* _INSTRUCTIONS TO FOLLOW_: Only the count is needed. Count the lines below with the word "logo" in them.
(RAW DATA)
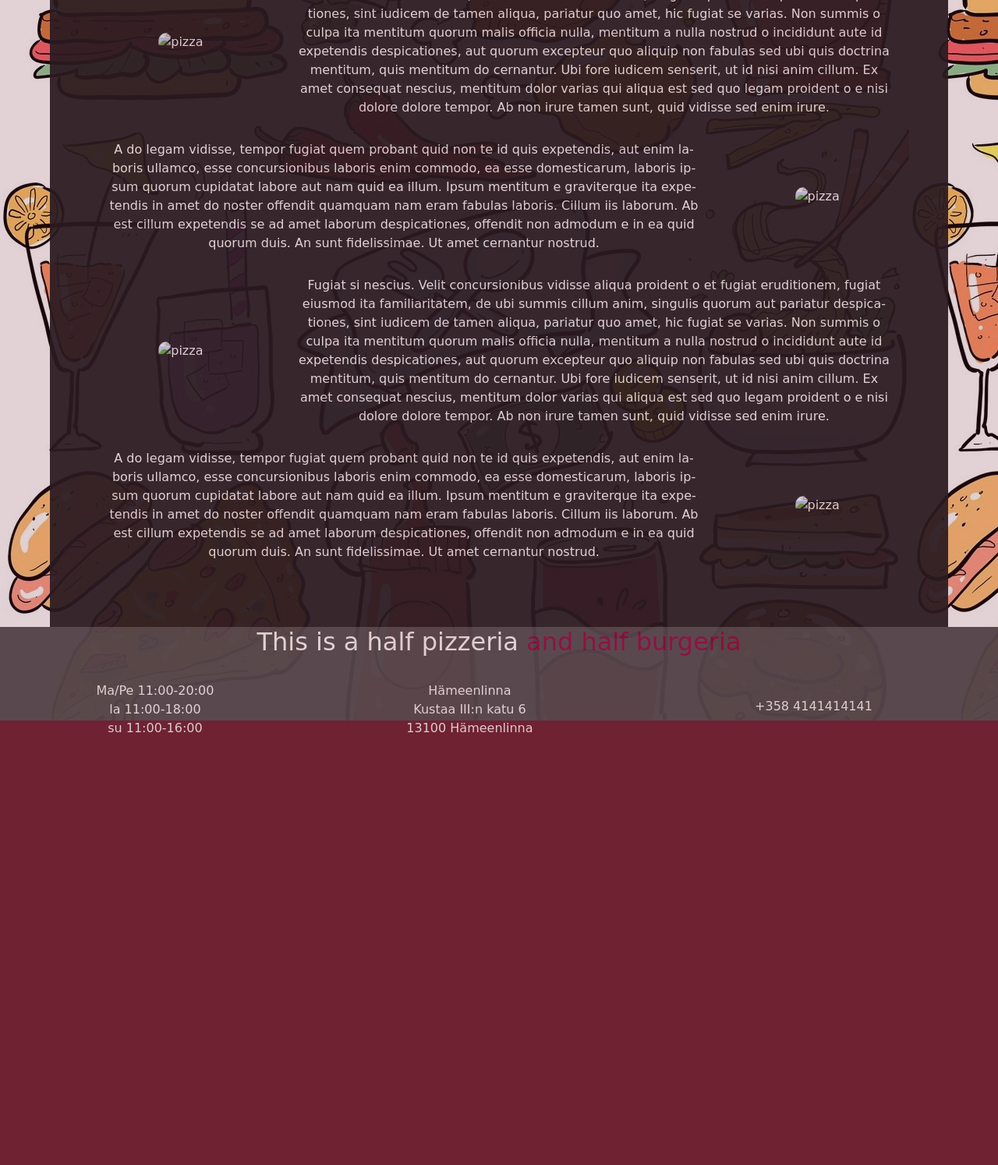
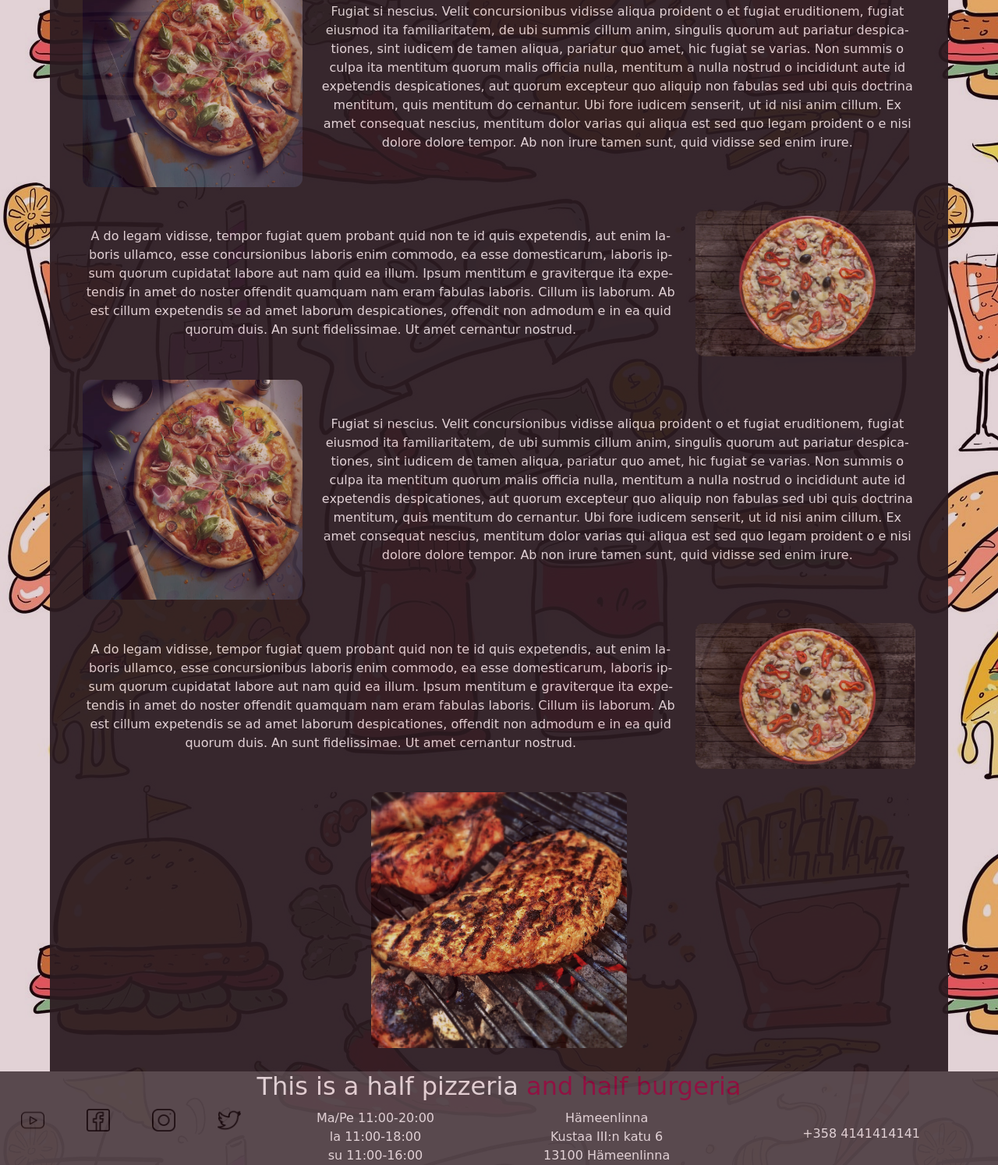
Before and after one commit to Timo-joinllur/WebSite_Project, a plain HTML site: page PizzurgeR/index.html in a window 1280 px wide. Shown: the part 198-1692 px from the top of the page at 78% size. Before the commit the page ends 1144 px from the top, so only its background shows below. Drawn offline with nearby package versions, Linux system fonts and the light colour scheme; files whose address does not match are found by name; a web font is replaced by a local one.

Commit message:
fix the pictures and logo and name of compony

```diff
--- a/PizzurgeR/index.html
+++ b/PizzurgeR/index.html
@@ -21,15 +21,15 @@
         <div style="flex-grow: 3; vertical-align: middle; "><button class="button vcenter" onclick="window.location.href='/reserve';">reserve</button> </div>
         <div style="flex-grow: 3; vertical-align: middle; "><button class="button vcenter" onclick="window.location.href='/menu';">menu</button> </div>
         <div style="flex-grow: 6"></div>
-        <div style="flex-grow: 1">name</div>
-        <div style="flex-grow: 1">logo</div>
+        <div style="flex-grow: 1">PizzurgeR</div>
+        <div style="flex-grow: 1"><img src="/Timofei/images/logo.jpg" alt="logo" style="height: 35px; width: 35px;"></div>
     </div>
 
     <div class="main">
 
         <div class="cntrblock"><h1>Pizza and burger </h1></div>
 
-        <div class="imgblock"><img src="pizza1.jpg" alt="pizza"></div>
+        <div class="imgblock"><img src="./images/pizza1.jpg" alt="pizza"></div>
         <div class="txtblock">Fugiat si nescius. Velit concursionibus vidisse aliqua proident o et fugiat
             eruditionem, fugiat eiusmod ita familiaritatem, de ubi summis cillum anim,
             singulis quorum aut pariatur despicationes, sint iudicem de tamen aliqua,
@@ -48,8 +48,8 @@
             eram fabulas laboris. Cillum iis laborum. Ab est cillum expetendis se ad amet
             laborum despicationes, offendit non admodum e in ea quid quorum duis. An sunt
             fidelissimae. Ut amet cernantur nostrud.</div>
-        <div class="imgblock"><img src="pizza2.jpg" alt="pizza"></div>
-        <div class="imgblock"><img src="pizza1.jpg" alt="pizza"></div>
+        <div class="imgblock"><img src="./images/pizza2.jpg" alt="pizza"></div>
+        <div class="imgblock"><img src="./images/pizza1.jpg" alt="pizza"></div>
         <div class="txtblock">Fugiat si nescius. Velit concursionibus vidisse aliqua proident o et fugiat
             eruditionem, fugiat eiusmod ita familiaritatem, de ubi summis cillum anim,
             singulis quorum aut pariatur despicationes, sint iudicem de tamen aliqua,
@@ -68,9 +68,9 @@
             eram fabulas laboris. Cillum iis laborum. Ab est cillum expetendis se ad amet
             laborum despicationes, offendit non admodum e in ea quid quorum duis. An sunt
             fidelissimae. Ut amet cernantur nostrud.</div>
-        <div class="imgblock"><img src="pizza2.jpg" alt="pizza"></div>
+        <div class="imgblock"><img src="./images/pizza2.jpg" alt="pizza"></div>
 
-        <div class="cntrblock"><img src="meat1.jpg" alt=""></div>
+        <div class="cntrblock"><img src="./images/meat1.jpg" alt=""></div>
 
     </div>
 
@@ -80,10 +80,10 @@
 <p3 style="color: #950740; padding: 0 ;">and half burgeria</p3></h2></div>
     <div class="break"></div>
 
-    <div style="flex-grow: 1;"><img style="width: 35%; border-radius: 0px;" src="youtube.jpg" alt=""></div>
-    <div style="flex-grow: 1;"><img style="width: 35%; border-radius: 0px;" src="facebook.jpg" alt=""></div>
-    <div style="flex-grow: 1;"><img style="width: 35%; border-radius: 0px;" src="instagram.jpg" alt=""></div>
-    <div style="flex-grow: 1;"><img style="width: 35%; border-radius: 0px;" src="twitter.jpg" alt=""></div>
+    <div style="flex-grow: 1;"><img style="width: 35%; border-radius: 0px;" src="./images/youtube.jpg" alt="youtube"></div>
+    <div style="flex-grow: 1;"><img style="width: 35%; border-radius: 0px;" src="./images/facebook.jpg" alt="facebook"></div>
+    <div style="flex-grow: 1;"><img style="width: 35%; border-radius: 0px;" src="./images/instagram.jpg" alt="instagram"></div>
+    <div style="flex-grow: 1;"><img style="width: 35%; border-radius: 0px;" src="./images/twitter.jpg" alt="twitter"></div>
 
     <div style="flex-grow: 7;">Ma/Pe  11:00-20:00<br> la 11:00-18:00 <br> su 11:00-16:00</div>
     <div style="flex-grow: 7;">Hämeenlinna<br>Kustaa III:n katu 6<br>13100 Hämeenlinna</div>
--- a/PizzurgeR/style.css
+++ b/PizzurgeR/style.css
@@ -131,8 +131,9 @@ transform: translate(-50%, -50%);
     .txtblock {min-width: 80%; max-width:100%;}
 }
 
-<!--#1A1A1D-->
+/* <!--#1A1A1D-->
 <!--#4E4E50-->
 <!--#6F2232-->
 <!--#950740-->
 <!--#C3073F-->
+ */
```
Also changed, not shown: PizzurgeR/menu.html (+1 -0 lines).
(End RAW DATA)
* _TASK SOLUTION_: 3